At the ripe age of one, my daughter knows what she wants and when she wants it. When I ask my friends where she gets her strong willed personality they laugh! Like mother, like daughter. Children know what they want from a young age. When those desires go unmet or are not understood, many tears follow (hence the terrible twos). As the parent of a very determined child, providing choices throughout the day helps me to channel her interests and meet her needs. She lacks the vocabulary to clearly tell me what she wants as a toddler. However, when I provide her with choices, it enhances our communication while reducing temper tantrums from miscommunication.
Providing choices is a great way to model language for children and provide concrete solutions, even at a young age.
Providing choices allows you to model a grammatically correct response. If you are trying to determine what outdoor activity to do, you might say “Do you want to kick the ball or ride your bike?” Through providing these two options, you have modeled the responses “kick the ball” and “ride your bike”.Your child heard you use a response that will be clearly understood. The response was embedded within the choices! This can be helpful for a child who is learning to use longer phrases instead of one word responses. The child hears the phrasing and grammar that will allow him to effectively communicate with others.
Providing choices helps your child learn a concrete, sensible response. In the example above, I provided the choice of “kick the ball” or “ride a bike” for an outdoor activity. By providing my child with these 2 choices, she hears “kick” and “ride” are actions for play. Now, she knows that I am looking for a response from her that involves action. This takes the guesswork out and helps focus the child’s attention. She might respond by pointing to the ball and saying “kick!” Or, knowing my daughter, she might shake her head ‘no’ and say “walk”, rejecting my choice altogether and telling me the activity she wants to do. In both solutions, the choice helped her communicate because the choice led her to a logical response that was understood by the listener.
Providing choices expands a child’s vocabulary. I find this to be most helpful when I am making a meal for my daughter. Often, she will hold my hand and lead me into the kitchen then point at the snack cabinet. Once we get to this point it can be a lot of guesswork and tears if I can’t figure out what snack she wanted! So, I provide a choice like “do you want fruit snacks or a granola bar?” and often she will respond with something that sounds similar to the desired item. When I provided a choice, she was able to learn the name of a food and often adds this to her vocabulary. Next time she will be able to tell me the name of that new snack.
Not only can you target language and speech skills through providing choices, but it is also an extremely effective behavior modification tool. When I lay out 2-3 options for my daughter it helps her pick an activity, food, or toy – whatever the scenario may be. When she is included in the decision making process it diffuses any tension or frustration that came from her limited communication skills.I have also found that when she makes the choice she is often happier and more willing to participate than when I make the decision for her. Of course, letting your child call the shots has a time and a place. But in the speech world, choices are a very positive tool! To see activities you can try at home to implement this speech technique, check out my free guide of speech techniques for home use.

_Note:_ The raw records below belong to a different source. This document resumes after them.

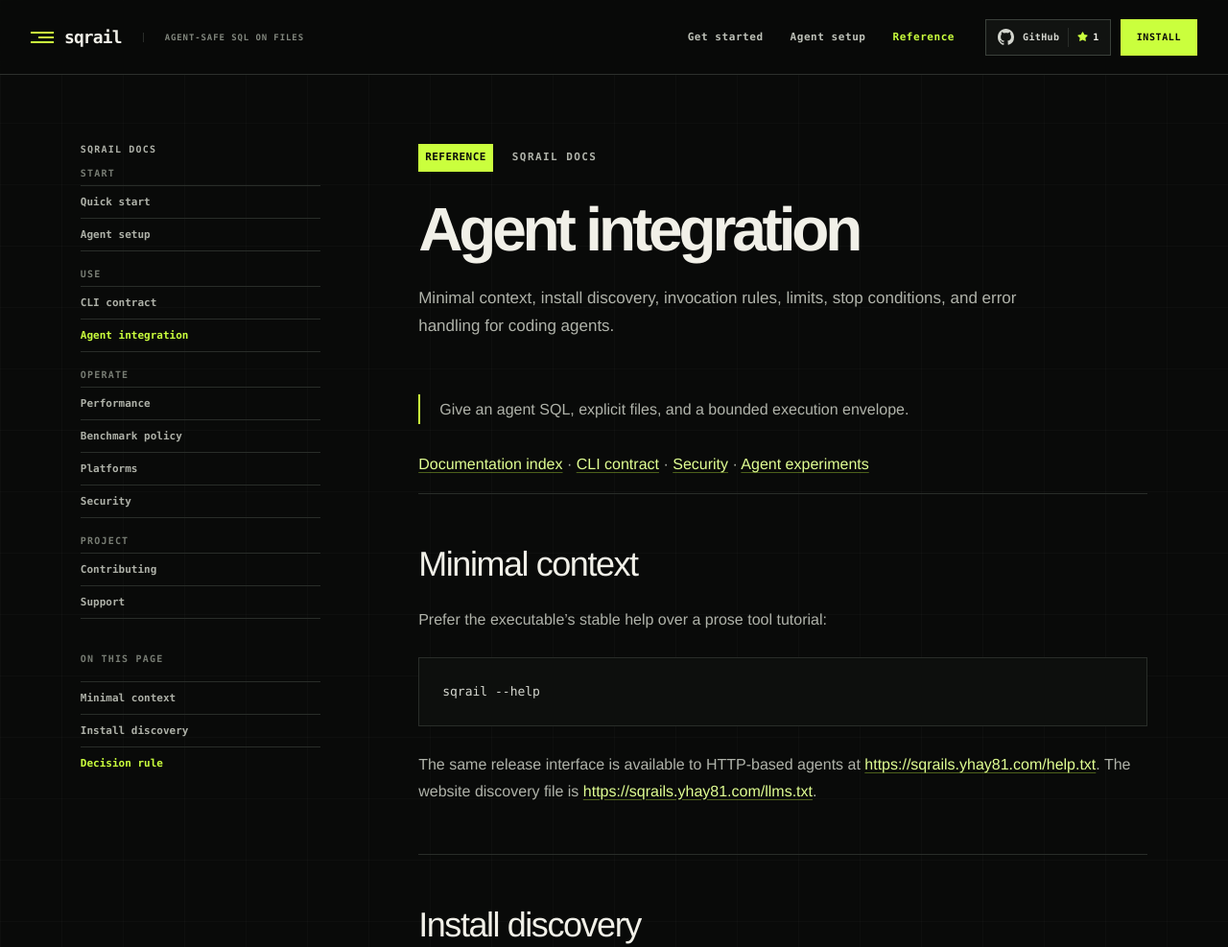
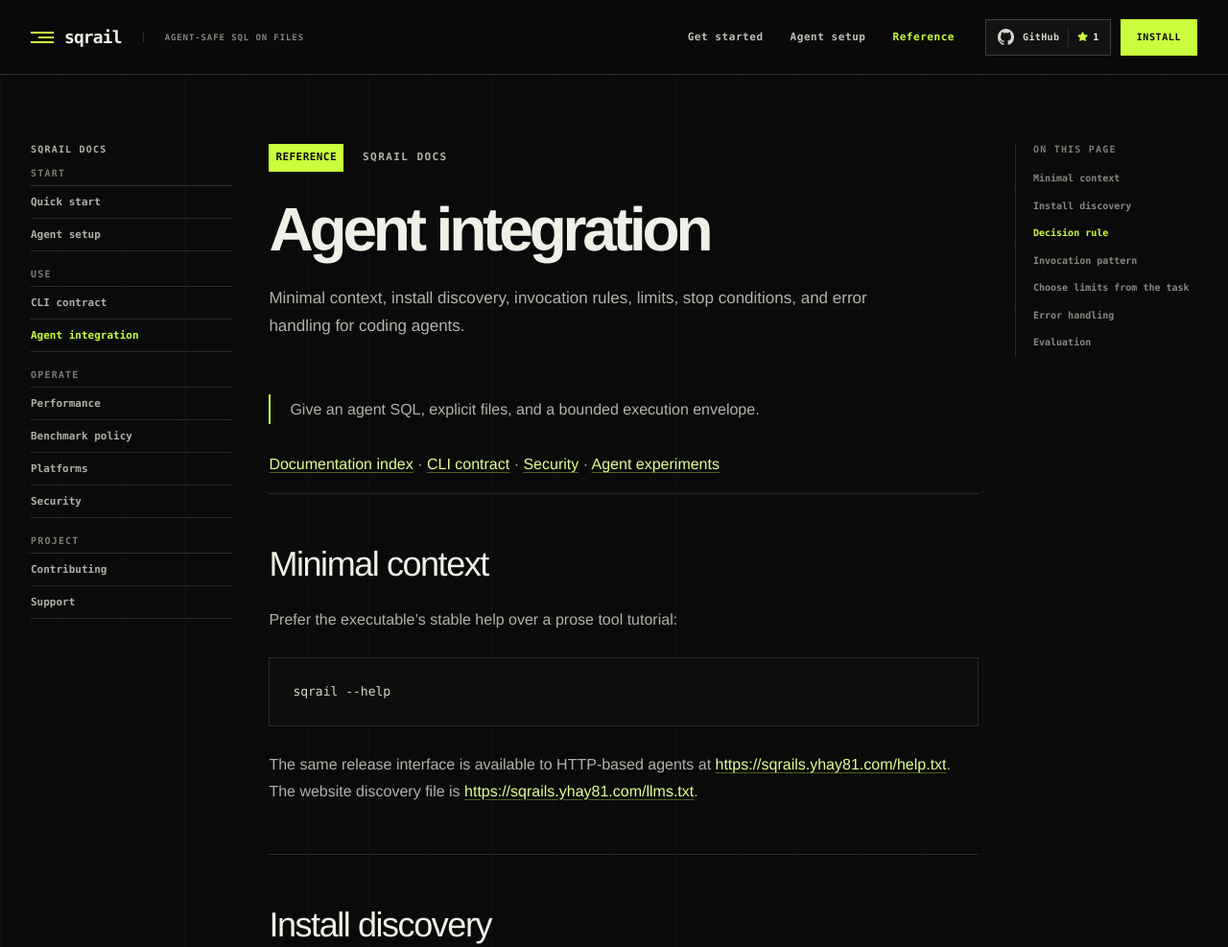
Before and after one commit to yhay81/sqrail, a website: page site/docs/reference/agents/index.html in a window 1280 px wide. Shown: the top 987 px of the page at 96% size. Drawn offline with Linux system fonts and the light colour scheme; no server answers.

Commit message:
Move page navigation to the right (#46)
## What changed

- keep the global documentation tree in the left rail
- move **On this page** into a dedicated sticky right rail on wide
screens
- preserve the two-column layout below 1180px and the single-column
mobile layout
- update the rendered-page navigation contract to enforce the new
hierarchy
- fix current-section tracking to target the page TOC by role

## Why

The previous left rail mixed two different scopes: global documentation
navigation and the current page's headings. A right-side local table of
contents is the conventional technical-documentation pattern and makes
the hierarchy easier to scan.

## Root cause fixed

The existing section tracker also used `querySelector()` with generated
heading IDs beginning with digits, such as `#1-install-the-executable`.
Those are invalid CSS selectors, so current-section highlighting could
not update. It now resolves fragments with `getElementById()`.

## Validation

- `npm run site:check`
- browser checks at 1280×720 for Agent setup and CLI contract
- sticky right rail remains at the reading position while scrolling
- active heading changes from section 1 to section 2
- no horizontal overflow

```diff
--- a/site/app.js
+++ b/site/app.js
@@ -21,12 +21,15 @@ if (siteHeader) {
   );
 }
 
-const docsSidebarLinks = [
-  ...document.querySelectorAll('.docs-sidebar a[href^="#"]'),
+const docsSectionLinks = [
+  ...document.querySelectorAll('.docs-section-nav a[href^="#"]'),
 ];
-if (docsSidebarLinks.length) {
-  const docsSections = docsSidebarLinks
-    .map((link) => ({ link, section: document.querySelector(link.hash) }))
+if (docsSectionLinks.length) {
+  const docsSections = docsSectionLinks
+    .map((link) => ({
+      link,
+      section: document.getElementById(decodeURIComponent(link.hash.slice(1))),
+    }))
     .filter(({ section }) => section);
   let docsFrame = 0;
 
@@ -43,7 +46,7 @@ if (docsSidebarLinks.length) {
     docsSections.forEach((candidate) => {
       if (candidate.section.offsetTop <= readingLine) current = candidate;
     });
-    docsSidebarLinks.forEach((link) => link.removeAttribute("aria-current"));
+    docsSectionLinks.forEach((link) => link.removeAttribute("aria-current"));
     current?.link.setAttribute("aria-current", "location");
     docsFrame = 0;
   };
--- a/site/docs/reference/agents/index.html
+++ b/site/docs/reference/agents/index.html
@@ -135,22 +135,6 @@
             </div>
           </div>
         </nav>
-        <div class="docs-sidebar-sections">
-          <p>On this page</p>
-          <nav class="docs-section-nav" aria-label="Page sections">
-            <a href="#minimal-context" aria-current="location"
-              >Minimal context</a
-            >
-            <a href="#install-discovery">Install discovery</a>
-            <a href="#decision-rule">Decision rule</a>
-            <a href="#invocation-pattern">Invocation pattern</a>
-            <a href="#choose-limits-from-the-task"
-              >Choose limits from the task</a
-            >
-            <a href="#error-handling">Error handling</a>
-            <a href="#evaluation">Evaluation</a>
-          </nav>
-        </div>
       </aside>
 
       <article class="docs-content docs-reference-content">
@@ -398,6 +382,19 @@ gh skill install yhay81/sqrail sqrail --agent codex --scope user
           >
         </aside>
       </article>
+
+      <aside class="docs-page-sidebar" aria-label="On this page">
+        <p>On this page</p>
+        <nav class="docs-section-nav" aria-label="Page sections">
+          <a href="#minimal-context" aria-current="location">Minimal context</a>
+          <a href="#install-discovery">Install discovery</a>
+          <a href="#decision-rule">Decision rule</a>
+          <a href="#invocation-pattern">Invocation pattern</a>
+          <a href="#choose-limits-from-the-task">Choose limits from the task</a>
+          <a href="#error-handling">Error handling</a>
+          <a href="#evaluation">Evaluation</a>
+        </nav>
+      </aside>
     </main>
 
     <footer>
--- a/site/styles.css
+++ b/site/styles.css
@@ -1379,6 +1379,11 @@ footer > div {
   padding: 72px 0 120px;
 }
 
+.docs-shell-reference {
+  grid-template-columns: 210px minmax(0, 740px) 190px;
+  gap: clamp(28px, 3vw, 48px);
+}
+
 .docs-sidebar {
   position: sticky;
   top: calc(var(--header-height) + 40px);
@@ -1390,7 +1395,7 @@ footer > div {
 
 .docs-sidebar-title,
 .docs-nav-group > p,
-.docs-sidebar-sections > p {
+.docs-page-sidebar > p {
   margin: 0 0 18px;
   color: #777c73;
   font: 650 10px var(--mono);
@@ -1412,8 +1417,7 @@ footer > div {
   margin-bottom: 7px;
 }
 
-.docs-nav-group > div,
-.docs-section-nav {
+.docs-nav-group > div {
   display: grid;
   border-top: 1px solid var(--line);
 }
@@ -1431,8 +1435,35 @@ footer > div {
   color: var(--acid);
 }
 
-.docs-sidebar-sections {
-  margin-top: 36px;
+.docs-page-sidebar {
+  position: sticky;
+  top: calc(var(--header-height) + 40px);
+  align-self: start;
+  max-height: calc(100svh - var(--header-height) - 72px);
+  padding-left: 18px;
+  overflow-y: auto;
+  border-left: 1px solid var(--line);
+  scrollbar-color: var(--line-strong) transparent;
+}
+
+.docs-page-sidebar > p {
+  margin-bottom: 12px;
+}
+
+.docs-section-nav {
+  display: grid;
+  gap: 2px;
+}
+
+.docs-section-nav a {
+  padding: 6px 0;
+  color: #858a81;
+  font: 600 10px / 1.45 var(--mono);
+}
+
+.docs-section-nav a:hover,
+.docs-section-nav a[aria-current="location"] {
+  color: var(--acid);
 }
 
 .docs-content {
@@ -1767,6 +1798,17 @@ footer > div {
   }
 }
 
+@media (max-width: 1180px) {
+  .docs-shell-reference {
+    grid-template-columns: 250px minmax(0, 760px);
+    gap: clamp(48px, 8vw, 130px);
+  }
+
+  .docs-page-sidebar {
+    display: none;
+  }
+}
+
 @media (max-width: 980px) {
   :root {
     --page: min(100% - 40px, 900px);
@@ -1873,10 +1915,6 @@ footer > div {
     position: static;
     max-height: none;
     overflow: visible;
-  }
-
-  .docs-sidebar-sections {
-    display: none;
   }
 
   .docs-global-nav {
```
Also changed, not shown: site/docs/agents/index.html (+11 -10 lines), site/docs/contributing/code-of-conduct/index.html (+15 -14 lines), site/docs/contributing/index.html (+13 -12 lines), site/docs/contributing/support/index.html (+10 -9 lines), site/docs/contributing/testing/index.html (+10 -9 lines), site/docs/reference/benchmarks/index.html (+8 -7 lines), site/docs/reference/contract/index.html (+14 -13 lines), site/docs/reference/performance/index.html (+19 -18 lines), site/docs/security/index.html (+11 -10 lines), tools/build-docs.mjs (+7 -6 lines), tools/check-site-navigation.mjs (+12 -0 lines), 1 other file.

For those of you following along and implementing techniques from my resource guide at home, how is it going? Can I provide any additional support? Reach out and let me know, I’d love to hear from you! Until next week – Stay warm and cozy!